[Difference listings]
────────

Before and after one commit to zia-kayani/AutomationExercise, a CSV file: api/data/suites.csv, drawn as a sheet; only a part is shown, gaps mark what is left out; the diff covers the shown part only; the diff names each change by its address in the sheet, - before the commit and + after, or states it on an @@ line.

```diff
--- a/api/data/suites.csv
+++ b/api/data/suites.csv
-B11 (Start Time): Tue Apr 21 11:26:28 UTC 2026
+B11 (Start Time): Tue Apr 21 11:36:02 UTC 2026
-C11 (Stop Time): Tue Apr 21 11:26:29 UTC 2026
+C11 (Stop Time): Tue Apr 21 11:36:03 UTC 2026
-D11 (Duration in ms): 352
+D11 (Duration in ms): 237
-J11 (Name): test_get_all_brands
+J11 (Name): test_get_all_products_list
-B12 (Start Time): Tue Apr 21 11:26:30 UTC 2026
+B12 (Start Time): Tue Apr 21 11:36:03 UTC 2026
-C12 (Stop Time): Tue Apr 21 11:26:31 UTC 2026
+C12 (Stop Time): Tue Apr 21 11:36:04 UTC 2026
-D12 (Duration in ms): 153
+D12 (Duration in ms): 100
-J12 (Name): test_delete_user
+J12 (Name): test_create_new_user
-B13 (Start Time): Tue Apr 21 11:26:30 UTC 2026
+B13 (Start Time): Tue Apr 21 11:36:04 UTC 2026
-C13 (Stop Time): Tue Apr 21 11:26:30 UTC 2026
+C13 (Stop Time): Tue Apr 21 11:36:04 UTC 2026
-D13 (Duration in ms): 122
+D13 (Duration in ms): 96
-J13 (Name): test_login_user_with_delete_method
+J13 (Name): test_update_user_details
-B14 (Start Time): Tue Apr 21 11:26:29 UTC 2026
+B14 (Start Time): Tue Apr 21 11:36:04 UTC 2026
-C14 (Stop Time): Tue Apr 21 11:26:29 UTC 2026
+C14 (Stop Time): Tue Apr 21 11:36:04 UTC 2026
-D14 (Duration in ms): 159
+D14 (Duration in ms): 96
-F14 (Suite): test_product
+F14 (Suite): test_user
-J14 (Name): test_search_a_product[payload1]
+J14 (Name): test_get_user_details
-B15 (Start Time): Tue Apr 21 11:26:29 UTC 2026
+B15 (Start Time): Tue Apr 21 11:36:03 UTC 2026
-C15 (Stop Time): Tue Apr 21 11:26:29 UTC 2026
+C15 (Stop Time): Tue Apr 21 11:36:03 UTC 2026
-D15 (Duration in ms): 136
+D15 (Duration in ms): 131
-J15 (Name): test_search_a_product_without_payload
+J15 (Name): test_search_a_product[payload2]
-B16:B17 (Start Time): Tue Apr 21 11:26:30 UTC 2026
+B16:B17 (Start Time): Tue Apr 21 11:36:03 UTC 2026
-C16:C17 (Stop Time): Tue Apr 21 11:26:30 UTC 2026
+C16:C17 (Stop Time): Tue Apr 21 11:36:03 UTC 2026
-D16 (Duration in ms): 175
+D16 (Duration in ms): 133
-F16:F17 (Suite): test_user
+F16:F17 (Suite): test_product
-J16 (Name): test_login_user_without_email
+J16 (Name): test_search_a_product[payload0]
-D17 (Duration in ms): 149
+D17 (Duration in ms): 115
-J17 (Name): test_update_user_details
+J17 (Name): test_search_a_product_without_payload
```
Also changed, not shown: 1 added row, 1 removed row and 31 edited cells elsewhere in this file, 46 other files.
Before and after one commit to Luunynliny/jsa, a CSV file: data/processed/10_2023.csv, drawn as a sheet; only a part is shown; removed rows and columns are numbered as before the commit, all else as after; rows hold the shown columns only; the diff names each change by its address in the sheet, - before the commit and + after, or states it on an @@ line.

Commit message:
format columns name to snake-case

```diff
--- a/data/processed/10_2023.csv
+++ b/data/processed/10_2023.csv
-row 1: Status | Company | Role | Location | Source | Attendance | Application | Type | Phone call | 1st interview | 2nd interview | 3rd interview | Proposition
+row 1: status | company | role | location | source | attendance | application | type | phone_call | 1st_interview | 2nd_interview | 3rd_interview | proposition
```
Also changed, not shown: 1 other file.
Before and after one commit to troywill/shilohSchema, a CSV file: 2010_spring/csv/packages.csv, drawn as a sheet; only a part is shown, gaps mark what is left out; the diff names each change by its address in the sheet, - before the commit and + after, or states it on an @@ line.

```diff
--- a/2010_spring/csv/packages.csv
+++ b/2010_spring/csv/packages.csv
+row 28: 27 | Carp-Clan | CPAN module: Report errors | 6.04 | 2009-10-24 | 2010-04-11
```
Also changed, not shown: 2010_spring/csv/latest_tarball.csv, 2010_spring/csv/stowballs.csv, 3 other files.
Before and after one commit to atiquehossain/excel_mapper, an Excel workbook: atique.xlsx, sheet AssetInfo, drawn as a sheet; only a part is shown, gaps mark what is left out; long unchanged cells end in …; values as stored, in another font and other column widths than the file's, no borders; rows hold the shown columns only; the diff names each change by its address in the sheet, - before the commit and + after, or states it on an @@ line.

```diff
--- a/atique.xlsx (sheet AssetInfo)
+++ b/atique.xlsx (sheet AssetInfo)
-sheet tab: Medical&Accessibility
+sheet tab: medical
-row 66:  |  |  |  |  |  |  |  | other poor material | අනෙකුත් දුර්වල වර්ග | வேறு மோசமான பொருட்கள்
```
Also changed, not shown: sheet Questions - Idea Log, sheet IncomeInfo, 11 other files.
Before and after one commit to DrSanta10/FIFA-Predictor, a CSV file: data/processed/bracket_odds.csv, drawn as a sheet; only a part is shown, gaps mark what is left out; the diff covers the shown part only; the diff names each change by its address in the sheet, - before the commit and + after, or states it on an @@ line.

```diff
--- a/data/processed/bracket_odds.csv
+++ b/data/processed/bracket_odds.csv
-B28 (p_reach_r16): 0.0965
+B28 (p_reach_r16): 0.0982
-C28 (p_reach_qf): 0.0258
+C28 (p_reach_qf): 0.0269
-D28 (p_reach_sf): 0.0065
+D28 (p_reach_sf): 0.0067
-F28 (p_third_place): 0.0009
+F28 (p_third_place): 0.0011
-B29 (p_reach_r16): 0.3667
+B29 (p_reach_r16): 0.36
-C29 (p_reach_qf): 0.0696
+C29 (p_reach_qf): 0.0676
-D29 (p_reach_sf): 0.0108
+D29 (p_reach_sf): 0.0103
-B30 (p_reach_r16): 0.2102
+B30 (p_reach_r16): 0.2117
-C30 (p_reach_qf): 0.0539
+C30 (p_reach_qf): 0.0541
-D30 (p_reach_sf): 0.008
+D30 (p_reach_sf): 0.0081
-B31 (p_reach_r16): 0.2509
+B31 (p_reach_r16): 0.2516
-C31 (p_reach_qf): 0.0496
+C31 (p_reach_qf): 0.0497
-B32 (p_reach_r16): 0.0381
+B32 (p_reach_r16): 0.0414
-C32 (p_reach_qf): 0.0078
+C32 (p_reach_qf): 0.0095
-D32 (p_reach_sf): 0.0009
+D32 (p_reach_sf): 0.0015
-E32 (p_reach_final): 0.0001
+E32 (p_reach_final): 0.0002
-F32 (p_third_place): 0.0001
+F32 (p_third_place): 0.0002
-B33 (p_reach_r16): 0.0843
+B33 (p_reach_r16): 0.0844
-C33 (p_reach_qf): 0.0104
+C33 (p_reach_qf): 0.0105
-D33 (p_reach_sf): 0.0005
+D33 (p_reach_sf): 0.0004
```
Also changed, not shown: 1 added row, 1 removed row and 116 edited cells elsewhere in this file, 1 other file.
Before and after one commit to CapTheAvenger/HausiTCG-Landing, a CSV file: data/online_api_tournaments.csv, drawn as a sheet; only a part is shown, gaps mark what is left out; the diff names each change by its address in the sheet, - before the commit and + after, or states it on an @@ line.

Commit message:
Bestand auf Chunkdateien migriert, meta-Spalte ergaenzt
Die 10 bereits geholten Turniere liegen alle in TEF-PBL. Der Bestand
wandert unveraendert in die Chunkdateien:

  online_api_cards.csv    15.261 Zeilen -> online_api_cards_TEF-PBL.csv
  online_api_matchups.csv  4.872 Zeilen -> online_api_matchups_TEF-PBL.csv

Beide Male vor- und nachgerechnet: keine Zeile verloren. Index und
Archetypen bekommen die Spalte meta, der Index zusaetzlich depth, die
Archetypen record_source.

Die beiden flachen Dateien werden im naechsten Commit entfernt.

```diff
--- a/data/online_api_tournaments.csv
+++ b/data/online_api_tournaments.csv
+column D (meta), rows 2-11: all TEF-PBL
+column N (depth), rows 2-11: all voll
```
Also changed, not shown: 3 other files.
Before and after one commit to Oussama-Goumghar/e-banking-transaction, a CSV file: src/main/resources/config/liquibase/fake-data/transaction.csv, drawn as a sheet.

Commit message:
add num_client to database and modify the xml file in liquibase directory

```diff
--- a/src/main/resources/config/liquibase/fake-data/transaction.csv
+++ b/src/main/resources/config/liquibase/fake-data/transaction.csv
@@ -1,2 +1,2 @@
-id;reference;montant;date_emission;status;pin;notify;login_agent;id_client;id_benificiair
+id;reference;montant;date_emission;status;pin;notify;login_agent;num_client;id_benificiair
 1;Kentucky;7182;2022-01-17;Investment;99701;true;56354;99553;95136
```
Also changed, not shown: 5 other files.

────────

Exercise description
Copy out every line of the records that the string "montant" appears in.

Reply
-id;reference;montant;date_emission;status;pin;notify;login_agent;id_client;id_benificiair
+id;reference;montant;date_emission;status;pin;notify;login_agent;num_client;id_benificiair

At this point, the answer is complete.